[[ Records for this exercise open ]]

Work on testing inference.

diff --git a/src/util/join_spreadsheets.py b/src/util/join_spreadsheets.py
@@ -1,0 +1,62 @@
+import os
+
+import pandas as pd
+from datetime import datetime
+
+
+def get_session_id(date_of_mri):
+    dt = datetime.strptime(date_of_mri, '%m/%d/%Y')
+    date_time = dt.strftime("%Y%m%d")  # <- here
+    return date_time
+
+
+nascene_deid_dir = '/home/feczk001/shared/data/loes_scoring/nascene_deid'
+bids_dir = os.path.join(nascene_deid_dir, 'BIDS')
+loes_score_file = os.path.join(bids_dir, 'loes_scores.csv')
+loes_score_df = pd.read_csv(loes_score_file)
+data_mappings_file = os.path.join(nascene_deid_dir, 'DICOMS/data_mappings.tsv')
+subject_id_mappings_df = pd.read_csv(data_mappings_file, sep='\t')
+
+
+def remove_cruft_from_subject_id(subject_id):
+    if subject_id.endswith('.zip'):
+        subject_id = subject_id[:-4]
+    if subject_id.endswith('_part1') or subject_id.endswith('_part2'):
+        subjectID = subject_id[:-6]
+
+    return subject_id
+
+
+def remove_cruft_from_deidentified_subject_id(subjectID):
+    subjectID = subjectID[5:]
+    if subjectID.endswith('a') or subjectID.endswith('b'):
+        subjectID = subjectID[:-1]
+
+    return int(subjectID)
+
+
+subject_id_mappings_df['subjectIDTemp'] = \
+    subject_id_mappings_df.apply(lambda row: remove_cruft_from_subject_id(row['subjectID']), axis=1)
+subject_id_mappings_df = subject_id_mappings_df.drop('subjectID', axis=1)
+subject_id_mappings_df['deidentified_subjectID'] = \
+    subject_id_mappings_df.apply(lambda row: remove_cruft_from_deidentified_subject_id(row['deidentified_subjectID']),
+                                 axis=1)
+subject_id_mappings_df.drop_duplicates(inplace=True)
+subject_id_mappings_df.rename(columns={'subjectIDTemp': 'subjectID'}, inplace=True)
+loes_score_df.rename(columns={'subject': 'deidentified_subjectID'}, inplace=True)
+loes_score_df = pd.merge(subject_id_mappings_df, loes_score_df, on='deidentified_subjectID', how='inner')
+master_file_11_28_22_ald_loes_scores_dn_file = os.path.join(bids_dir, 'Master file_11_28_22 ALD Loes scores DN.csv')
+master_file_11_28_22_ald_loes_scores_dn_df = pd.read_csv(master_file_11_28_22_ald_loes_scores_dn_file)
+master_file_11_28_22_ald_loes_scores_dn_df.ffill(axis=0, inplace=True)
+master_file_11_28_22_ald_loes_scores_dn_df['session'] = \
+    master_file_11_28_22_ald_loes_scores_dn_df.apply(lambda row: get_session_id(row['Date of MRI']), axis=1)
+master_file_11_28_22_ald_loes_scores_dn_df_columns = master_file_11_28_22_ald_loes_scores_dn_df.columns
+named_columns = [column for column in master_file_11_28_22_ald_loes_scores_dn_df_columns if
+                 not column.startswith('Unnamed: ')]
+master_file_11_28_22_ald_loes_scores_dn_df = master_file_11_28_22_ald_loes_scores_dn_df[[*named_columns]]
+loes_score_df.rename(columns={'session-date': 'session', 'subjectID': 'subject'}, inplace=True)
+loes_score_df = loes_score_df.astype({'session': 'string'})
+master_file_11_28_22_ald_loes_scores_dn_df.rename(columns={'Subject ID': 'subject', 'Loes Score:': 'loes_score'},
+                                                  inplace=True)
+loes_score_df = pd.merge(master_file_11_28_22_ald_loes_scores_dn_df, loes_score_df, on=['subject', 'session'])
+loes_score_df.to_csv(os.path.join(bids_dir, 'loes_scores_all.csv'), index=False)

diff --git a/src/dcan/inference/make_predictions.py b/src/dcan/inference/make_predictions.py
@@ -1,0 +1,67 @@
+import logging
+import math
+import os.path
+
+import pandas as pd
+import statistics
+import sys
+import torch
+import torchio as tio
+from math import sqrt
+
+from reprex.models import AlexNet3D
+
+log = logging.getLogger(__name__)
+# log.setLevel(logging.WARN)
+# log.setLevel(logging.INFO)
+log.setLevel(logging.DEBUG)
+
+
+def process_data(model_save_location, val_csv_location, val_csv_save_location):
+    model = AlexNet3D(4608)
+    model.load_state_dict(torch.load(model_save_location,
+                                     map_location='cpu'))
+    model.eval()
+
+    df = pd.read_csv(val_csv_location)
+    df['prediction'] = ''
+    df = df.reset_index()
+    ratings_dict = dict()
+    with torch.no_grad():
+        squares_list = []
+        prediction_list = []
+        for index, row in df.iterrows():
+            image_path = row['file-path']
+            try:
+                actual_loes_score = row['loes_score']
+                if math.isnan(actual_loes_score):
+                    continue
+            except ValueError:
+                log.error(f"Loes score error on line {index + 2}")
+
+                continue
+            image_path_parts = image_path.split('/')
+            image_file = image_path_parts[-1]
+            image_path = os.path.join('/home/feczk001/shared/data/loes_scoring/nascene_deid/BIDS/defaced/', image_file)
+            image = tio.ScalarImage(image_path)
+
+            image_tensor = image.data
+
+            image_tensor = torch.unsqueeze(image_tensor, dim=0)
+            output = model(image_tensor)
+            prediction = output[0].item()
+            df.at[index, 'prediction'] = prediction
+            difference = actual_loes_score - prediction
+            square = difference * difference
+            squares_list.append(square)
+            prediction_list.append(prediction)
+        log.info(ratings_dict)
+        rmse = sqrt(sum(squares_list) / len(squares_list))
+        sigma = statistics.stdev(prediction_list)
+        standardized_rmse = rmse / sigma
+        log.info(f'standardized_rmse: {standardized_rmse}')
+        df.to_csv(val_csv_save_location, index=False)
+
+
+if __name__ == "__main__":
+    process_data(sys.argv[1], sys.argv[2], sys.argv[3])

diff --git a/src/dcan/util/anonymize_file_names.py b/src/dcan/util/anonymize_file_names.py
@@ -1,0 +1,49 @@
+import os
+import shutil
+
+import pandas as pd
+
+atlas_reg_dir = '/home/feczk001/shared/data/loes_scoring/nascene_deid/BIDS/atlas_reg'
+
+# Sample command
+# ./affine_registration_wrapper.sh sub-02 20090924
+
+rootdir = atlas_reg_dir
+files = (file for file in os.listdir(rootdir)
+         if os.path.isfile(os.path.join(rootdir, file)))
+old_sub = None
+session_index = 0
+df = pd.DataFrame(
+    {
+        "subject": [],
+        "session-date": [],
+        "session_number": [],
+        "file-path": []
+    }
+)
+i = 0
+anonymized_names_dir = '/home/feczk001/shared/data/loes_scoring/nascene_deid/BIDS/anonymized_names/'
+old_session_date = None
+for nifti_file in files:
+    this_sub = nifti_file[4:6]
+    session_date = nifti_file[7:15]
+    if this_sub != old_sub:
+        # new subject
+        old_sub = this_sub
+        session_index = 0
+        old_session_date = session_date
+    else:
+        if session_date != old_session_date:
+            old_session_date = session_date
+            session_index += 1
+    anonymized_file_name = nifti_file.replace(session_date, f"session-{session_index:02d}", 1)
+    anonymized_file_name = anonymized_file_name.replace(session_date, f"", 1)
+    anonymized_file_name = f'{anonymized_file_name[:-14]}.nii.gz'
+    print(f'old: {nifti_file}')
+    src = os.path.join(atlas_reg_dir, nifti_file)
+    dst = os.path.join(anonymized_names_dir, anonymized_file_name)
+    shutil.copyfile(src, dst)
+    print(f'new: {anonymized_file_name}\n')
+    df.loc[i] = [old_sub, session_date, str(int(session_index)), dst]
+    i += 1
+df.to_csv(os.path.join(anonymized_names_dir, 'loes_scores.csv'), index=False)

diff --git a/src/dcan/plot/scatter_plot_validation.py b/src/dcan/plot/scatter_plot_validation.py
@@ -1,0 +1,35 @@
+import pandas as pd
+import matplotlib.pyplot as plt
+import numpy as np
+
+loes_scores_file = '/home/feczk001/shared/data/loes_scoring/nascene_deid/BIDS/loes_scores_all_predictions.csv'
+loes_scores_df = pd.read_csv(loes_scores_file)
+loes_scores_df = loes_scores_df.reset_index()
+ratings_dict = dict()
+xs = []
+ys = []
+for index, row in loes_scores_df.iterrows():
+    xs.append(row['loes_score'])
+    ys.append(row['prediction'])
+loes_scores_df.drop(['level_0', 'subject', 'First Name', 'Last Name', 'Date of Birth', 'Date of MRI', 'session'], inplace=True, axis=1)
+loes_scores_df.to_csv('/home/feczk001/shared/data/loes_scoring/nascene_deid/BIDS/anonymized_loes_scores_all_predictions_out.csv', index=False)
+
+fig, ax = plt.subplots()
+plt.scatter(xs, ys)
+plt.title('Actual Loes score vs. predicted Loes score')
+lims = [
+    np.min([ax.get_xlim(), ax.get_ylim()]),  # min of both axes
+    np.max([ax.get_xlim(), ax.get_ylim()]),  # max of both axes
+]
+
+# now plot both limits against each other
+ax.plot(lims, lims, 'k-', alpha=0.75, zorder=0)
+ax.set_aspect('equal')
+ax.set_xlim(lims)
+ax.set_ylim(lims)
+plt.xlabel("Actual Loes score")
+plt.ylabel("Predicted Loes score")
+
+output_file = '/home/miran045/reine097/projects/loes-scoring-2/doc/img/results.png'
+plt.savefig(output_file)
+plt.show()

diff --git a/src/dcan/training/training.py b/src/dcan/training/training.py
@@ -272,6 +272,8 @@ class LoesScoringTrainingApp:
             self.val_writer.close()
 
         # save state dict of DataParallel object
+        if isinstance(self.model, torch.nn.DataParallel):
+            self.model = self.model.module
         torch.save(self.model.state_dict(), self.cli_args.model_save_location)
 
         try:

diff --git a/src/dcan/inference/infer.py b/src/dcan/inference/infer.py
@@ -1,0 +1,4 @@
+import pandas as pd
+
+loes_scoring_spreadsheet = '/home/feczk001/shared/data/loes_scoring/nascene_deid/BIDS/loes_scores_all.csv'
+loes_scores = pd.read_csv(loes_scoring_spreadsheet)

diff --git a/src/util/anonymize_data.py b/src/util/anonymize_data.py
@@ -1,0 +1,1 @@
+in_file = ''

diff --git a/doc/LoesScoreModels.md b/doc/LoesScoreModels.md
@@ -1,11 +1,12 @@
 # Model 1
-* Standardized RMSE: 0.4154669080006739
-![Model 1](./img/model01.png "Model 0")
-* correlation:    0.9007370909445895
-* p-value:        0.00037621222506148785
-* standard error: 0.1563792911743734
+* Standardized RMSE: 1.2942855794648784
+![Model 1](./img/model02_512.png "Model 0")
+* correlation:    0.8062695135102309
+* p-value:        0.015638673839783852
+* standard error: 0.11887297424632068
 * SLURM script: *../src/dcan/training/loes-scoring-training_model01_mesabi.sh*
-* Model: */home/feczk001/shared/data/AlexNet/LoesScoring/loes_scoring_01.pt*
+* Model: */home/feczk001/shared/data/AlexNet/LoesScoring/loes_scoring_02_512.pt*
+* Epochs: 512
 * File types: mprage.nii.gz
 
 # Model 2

[[ Records for this exercise closed ]]
[[ Records for this exercise open ]]

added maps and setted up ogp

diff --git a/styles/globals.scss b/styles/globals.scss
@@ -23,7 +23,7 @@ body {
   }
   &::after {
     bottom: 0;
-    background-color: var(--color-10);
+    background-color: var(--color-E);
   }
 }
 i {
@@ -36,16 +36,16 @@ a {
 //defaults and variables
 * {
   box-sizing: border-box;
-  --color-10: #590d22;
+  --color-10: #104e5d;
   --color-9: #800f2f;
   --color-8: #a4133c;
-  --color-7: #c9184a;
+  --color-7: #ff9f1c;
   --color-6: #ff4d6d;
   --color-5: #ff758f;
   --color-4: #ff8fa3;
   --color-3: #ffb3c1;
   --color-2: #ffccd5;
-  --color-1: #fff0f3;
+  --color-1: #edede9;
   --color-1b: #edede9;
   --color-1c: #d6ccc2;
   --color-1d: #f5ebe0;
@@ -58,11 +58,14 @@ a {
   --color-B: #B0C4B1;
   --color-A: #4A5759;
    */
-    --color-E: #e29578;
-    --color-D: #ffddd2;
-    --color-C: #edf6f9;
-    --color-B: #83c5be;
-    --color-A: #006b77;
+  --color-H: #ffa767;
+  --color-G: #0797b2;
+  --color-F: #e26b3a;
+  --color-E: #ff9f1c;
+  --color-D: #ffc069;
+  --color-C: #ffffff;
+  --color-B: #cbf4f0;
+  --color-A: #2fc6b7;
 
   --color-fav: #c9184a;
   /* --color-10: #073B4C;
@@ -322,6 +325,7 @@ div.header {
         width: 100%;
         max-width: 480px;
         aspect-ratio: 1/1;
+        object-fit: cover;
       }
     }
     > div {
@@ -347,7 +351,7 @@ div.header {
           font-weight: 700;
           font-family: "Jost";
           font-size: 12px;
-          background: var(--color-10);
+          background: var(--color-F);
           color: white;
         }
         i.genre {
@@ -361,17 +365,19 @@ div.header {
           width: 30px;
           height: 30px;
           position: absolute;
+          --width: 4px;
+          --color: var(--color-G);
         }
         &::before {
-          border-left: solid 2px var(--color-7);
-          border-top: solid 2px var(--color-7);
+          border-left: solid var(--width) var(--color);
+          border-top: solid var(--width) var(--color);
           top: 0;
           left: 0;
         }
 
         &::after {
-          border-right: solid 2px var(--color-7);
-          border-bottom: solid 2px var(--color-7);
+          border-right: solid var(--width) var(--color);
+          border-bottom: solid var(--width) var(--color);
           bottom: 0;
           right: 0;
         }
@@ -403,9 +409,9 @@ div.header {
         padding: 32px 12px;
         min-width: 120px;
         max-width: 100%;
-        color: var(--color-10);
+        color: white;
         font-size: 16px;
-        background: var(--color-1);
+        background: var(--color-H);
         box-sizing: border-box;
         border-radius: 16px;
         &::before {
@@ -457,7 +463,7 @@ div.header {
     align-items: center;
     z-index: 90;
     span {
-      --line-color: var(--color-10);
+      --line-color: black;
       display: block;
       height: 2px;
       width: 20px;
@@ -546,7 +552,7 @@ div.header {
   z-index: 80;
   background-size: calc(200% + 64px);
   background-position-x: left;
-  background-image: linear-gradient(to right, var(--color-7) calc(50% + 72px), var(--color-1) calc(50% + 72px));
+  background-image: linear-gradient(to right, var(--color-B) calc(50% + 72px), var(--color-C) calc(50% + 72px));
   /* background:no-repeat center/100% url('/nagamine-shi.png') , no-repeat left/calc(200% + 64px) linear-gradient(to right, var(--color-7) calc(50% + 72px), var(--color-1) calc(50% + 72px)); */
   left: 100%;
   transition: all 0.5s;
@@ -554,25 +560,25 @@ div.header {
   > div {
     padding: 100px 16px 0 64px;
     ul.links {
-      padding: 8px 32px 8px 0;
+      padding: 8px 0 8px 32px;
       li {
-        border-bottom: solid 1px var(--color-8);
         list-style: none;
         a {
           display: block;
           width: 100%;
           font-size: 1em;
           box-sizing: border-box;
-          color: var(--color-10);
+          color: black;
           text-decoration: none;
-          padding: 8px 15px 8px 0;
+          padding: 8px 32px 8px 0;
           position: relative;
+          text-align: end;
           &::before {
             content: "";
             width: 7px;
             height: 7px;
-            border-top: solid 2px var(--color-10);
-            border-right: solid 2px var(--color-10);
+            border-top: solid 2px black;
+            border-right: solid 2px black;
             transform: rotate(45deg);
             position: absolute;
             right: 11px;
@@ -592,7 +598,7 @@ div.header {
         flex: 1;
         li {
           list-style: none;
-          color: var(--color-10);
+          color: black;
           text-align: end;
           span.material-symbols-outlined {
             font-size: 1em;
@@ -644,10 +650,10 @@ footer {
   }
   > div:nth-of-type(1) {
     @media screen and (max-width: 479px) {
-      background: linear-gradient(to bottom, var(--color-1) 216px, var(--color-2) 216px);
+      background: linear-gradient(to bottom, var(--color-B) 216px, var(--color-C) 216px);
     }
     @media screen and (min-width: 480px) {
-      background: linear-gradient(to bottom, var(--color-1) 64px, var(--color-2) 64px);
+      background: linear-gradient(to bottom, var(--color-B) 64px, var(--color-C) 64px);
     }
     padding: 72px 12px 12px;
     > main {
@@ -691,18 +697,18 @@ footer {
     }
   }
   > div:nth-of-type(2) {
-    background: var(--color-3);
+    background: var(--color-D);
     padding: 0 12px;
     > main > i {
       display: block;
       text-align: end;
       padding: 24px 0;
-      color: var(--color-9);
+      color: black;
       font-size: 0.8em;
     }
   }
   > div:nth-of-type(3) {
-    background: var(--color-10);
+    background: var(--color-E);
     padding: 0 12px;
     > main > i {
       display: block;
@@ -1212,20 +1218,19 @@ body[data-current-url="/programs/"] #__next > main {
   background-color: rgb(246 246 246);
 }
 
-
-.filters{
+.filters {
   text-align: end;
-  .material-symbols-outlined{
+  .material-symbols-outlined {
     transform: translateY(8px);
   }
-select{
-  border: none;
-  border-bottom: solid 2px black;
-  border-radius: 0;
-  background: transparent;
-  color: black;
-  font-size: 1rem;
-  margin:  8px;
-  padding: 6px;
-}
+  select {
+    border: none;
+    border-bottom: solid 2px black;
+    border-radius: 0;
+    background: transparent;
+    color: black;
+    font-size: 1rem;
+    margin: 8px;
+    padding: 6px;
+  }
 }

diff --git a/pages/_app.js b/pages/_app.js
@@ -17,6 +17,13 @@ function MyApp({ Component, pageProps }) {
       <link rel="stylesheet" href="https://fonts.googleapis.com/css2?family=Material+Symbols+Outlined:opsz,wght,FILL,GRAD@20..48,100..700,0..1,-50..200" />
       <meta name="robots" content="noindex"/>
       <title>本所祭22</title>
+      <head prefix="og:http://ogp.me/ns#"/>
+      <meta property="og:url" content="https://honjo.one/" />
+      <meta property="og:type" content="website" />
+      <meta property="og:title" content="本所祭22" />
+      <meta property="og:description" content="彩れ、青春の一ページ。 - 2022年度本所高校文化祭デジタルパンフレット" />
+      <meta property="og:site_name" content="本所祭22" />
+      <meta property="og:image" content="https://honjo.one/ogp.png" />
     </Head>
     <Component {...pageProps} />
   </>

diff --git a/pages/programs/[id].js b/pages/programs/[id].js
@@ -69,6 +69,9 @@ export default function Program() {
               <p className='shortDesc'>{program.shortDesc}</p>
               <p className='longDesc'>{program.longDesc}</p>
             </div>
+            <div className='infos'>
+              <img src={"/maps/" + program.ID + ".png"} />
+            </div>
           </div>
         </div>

[[ Records for this exercise closed ]]
[[ Records for this exercise open ]]

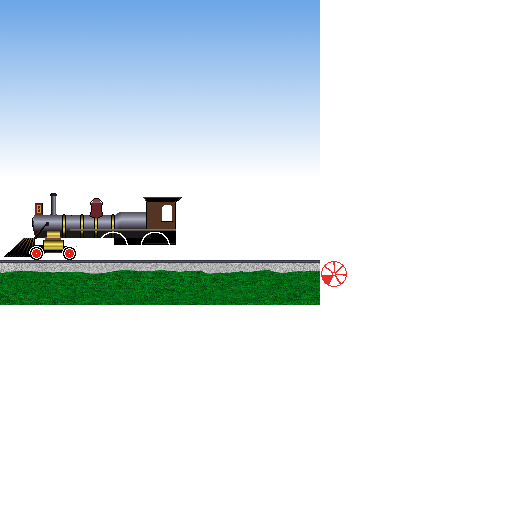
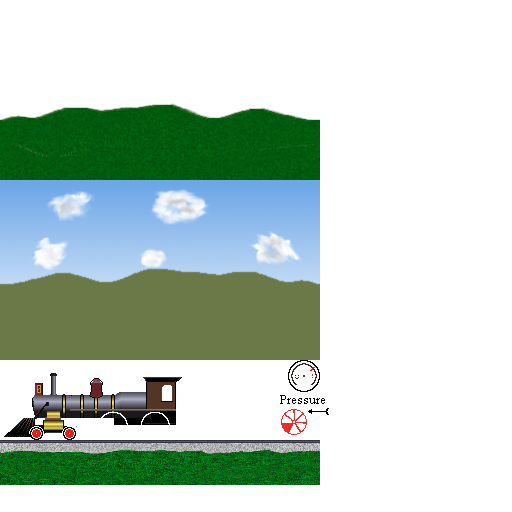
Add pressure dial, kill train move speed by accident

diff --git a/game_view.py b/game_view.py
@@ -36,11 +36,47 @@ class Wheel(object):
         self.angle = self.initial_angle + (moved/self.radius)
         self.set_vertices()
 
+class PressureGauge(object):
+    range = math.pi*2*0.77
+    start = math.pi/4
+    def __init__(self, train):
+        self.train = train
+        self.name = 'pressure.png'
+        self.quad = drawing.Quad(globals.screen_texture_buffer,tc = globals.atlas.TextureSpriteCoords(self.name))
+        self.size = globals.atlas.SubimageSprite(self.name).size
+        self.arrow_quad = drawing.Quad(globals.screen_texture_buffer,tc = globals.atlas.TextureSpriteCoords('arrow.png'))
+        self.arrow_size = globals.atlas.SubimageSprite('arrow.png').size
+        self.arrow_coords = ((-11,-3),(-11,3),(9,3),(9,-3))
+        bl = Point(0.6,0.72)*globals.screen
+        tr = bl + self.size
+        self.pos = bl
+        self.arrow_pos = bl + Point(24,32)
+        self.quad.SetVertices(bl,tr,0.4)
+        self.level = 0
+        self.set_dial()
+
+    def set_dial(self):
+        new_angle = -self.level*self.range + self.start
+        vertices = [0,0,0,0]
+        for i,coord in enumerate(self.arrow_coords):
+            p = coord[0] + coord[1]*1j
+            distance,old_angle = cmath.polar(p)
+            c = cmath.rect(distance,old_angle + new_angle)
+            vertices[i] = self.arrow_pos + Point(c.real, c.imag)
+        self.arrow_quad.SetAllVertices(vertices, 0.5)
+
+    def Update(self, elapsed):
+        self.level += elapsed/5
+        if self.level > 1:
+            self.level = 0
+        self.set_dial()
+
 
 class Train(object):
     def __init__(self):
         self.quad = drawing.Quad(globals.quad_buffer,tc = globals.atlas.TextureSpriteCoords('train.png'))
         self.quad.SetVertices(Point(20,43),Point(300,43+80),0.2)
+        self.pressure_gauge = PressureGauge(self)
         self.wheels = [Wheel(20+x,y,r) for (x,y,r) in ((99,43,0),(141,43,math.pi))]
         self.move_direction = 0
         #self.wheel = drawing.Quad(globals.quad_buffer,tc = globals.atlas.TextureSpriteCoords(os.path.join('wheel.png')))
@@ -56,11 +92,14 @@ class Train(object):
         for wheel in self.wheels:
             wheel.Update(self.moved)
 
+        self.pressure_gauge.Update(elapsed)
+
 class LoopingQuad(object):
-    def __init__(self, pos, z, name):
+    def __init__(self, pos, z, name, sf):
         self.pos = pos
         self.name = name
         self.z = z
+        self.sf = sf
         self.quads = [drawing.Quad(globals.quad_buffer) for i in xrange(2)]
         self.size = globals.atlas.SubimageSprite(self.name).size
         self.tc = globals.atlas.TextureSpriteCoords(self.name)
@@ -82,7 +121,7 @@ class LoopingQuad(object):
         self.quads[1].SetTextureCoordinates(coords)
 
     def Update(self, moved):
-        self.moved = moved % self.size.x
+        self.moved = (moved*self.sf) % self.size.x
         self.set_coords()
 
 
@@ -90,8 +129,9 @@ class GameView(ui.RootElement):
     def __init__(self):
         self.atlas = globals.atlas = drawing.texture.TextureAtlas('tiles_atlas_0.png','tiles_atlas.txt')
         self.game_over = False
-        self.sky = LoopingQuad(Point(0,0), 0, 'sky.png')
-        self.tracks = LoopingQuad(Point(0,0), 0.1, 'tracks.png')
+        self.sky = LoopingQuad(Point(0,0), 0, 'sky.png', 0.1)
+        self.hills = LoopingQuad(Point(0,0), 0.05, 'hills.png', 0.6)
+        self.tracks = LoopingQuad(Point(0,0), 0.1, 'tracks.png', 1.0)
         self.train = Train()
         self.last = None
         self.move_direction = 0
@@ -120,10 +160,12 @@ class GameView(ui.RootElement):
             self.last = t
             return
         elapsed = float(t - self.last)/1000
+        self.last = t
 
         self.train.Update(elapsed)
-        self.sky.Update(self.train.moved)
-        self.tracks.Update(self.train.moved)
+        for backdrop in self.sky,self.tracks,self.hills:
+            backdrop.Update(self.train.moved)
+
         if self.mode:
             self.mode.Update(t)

[[ Records for this exercise closed ]]

- [Problem description]:
Report each line in the entries where the string "dcan" occurs.

- [Task result]:
diff --git a/src/dcan/inference/make_predictions.py b/src/dcan/inference/make_predictions.py
diff --git a/src/dcan/util/anonymize_file_names.py b/src/dcan/util/anonymize_file_names.py
diff --git a/src/dcan/plot/scatter_plot_validation.py b/src/dcan/plot/scatter_plot_validation.py
diff --git a/src/dcan/training/training.py b/src/dcan/training/training.py
diff --git a/src/dcan/inference/infer.py b/src/dcan/inference/infer.py
 * SLURM script: *../src/dcan/training/loes-scoring-training_model01_mesabi.sh*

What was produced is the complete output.